But the real credit for some pretty savvy sleuthing goes to Undercover Black Man whose investigation into who was publishing the site turned up the guy’s real name and his other website (which he has registered under his own name). UBM also turned up guitar solos of the author-in-question via YouTube, UBM writes:
Mike Cornelison is a bass player and author of the book “Classical Masterpieces for Electric Bass.” He needs to stick to music and leave the right-wing political sabotage to the pros
What’s most amazing to me about the whole turn of events in this case is that Mike (the author of the cloaked site) actually showed up (de-cloaked himself?) at UBM’‘s site and posted a bunch of comments and got a lot of well-deserved abuse from other commenters. Finally, all this abuse in the comments section is what causes him to abandon the site and post a semi-contrite apology.
This is remarkable on a couple of levels. First, the whole use of cloaked sites seems really different than other kinds of racism we’ve seen in the past. In many ways, it’s analogous to the use of different kinds of propaganda in the print-only era (especially so-called “black propaganda” where the source is disguised). Yet, in the digital era, determining that a source of information is disguised is much more difficult than in the print era.

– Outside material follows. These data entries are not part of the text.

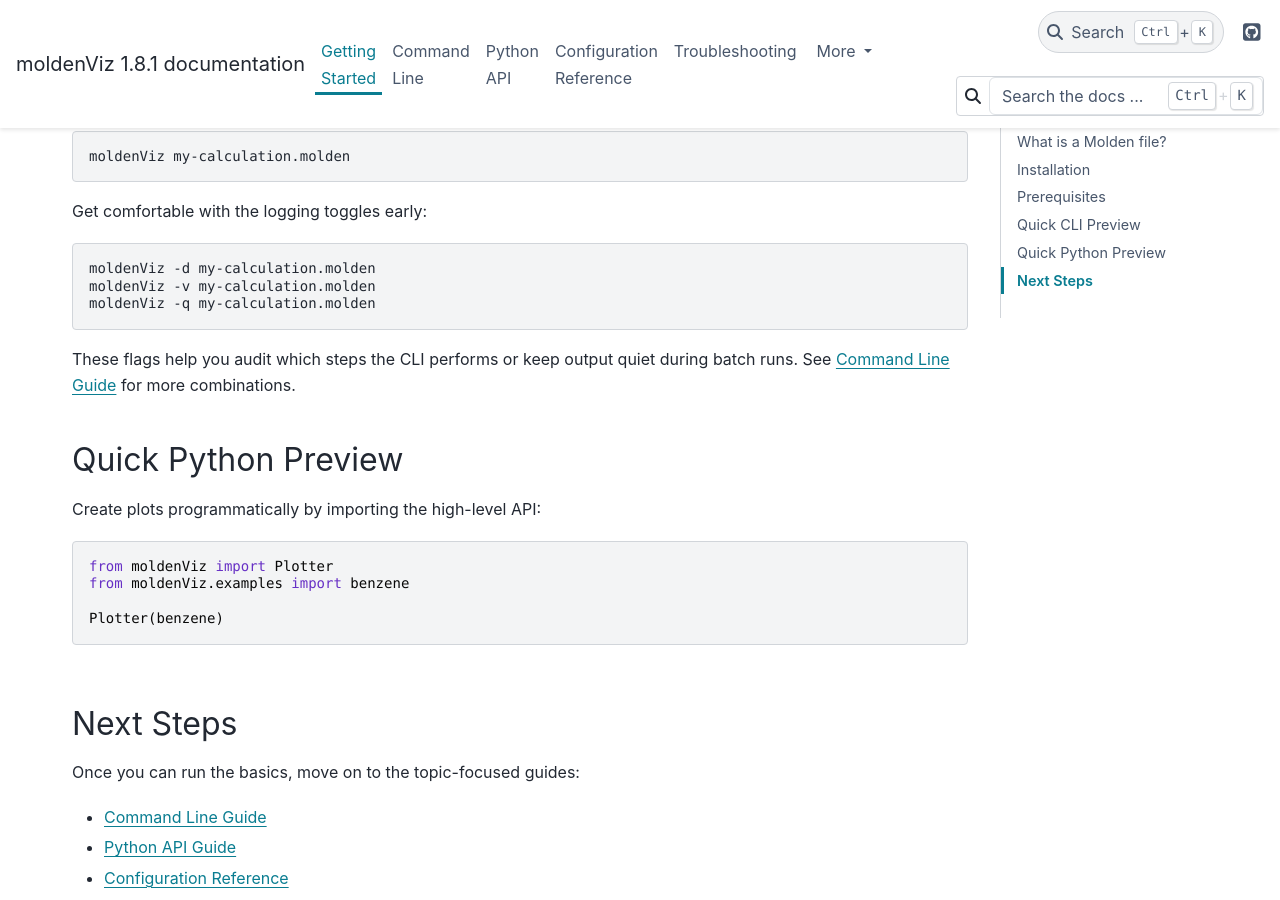
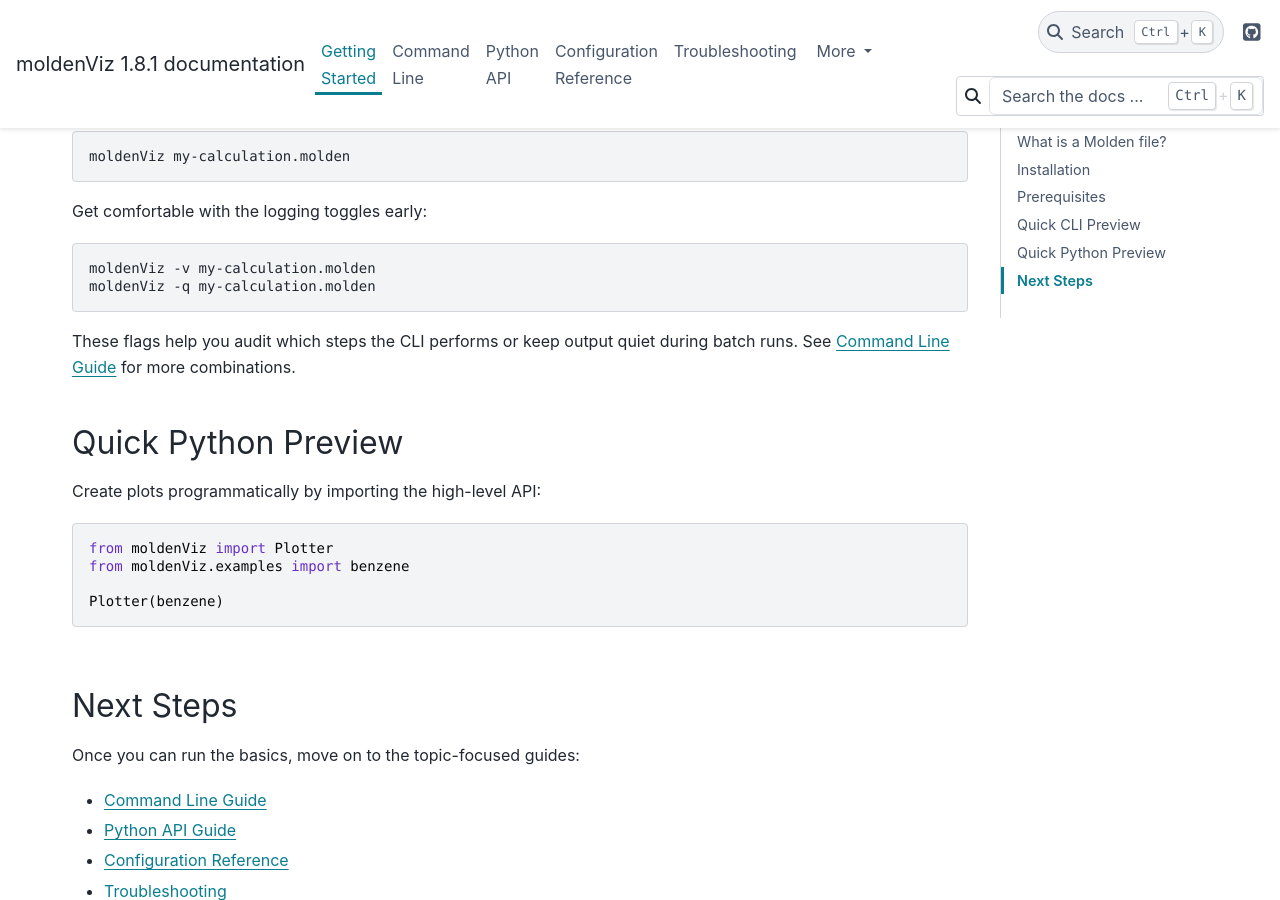
Before and after one commit to Faria22/moldenViz, a Sphinx documentation site: the page built from docs/source/getting-started.rst, in a window 1280 px wide and 900 px high, scrolled down 1333 px. Built offline with Sphinx 7.4.7 and the PyData theme 0.15.4, drawn with Linux system fonts in a browser that asks for light colours.

Commit message:
Remove '-d' flag example from getting started guide
Removed the example command for running moldenViz with the '-d' flag.

```diff
--- a/docs/source/getting-started.rst
+++ b/docs/source/getting-started.rst
@@ -64,7 +64,6 @@
 
 .. code-block:: bash
 
-   moldenViz -d my-calculation.molden
    moldenViz -v my-calculation.molden
    moldenViz -q my-calculation.molden
 
```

The other thing that’s remarkable about this case is the particularly Internet-based ways that UBM took action and forced Mike to take down the cloaked site. UBM used a combination of digital methods to find out the author of the cloaked site, including the WhoIs Registry, email, another website maintained by the same author (that more explicitly revealed his political views), and his book (about guitar playing), as well as a digital video of him loaded to YouTube. Those are all tools in fighting racism in the digital era, not weapons anyone would have used in the civil rights era of fifty years ago, but absolutely crucial for combatting cyber racism.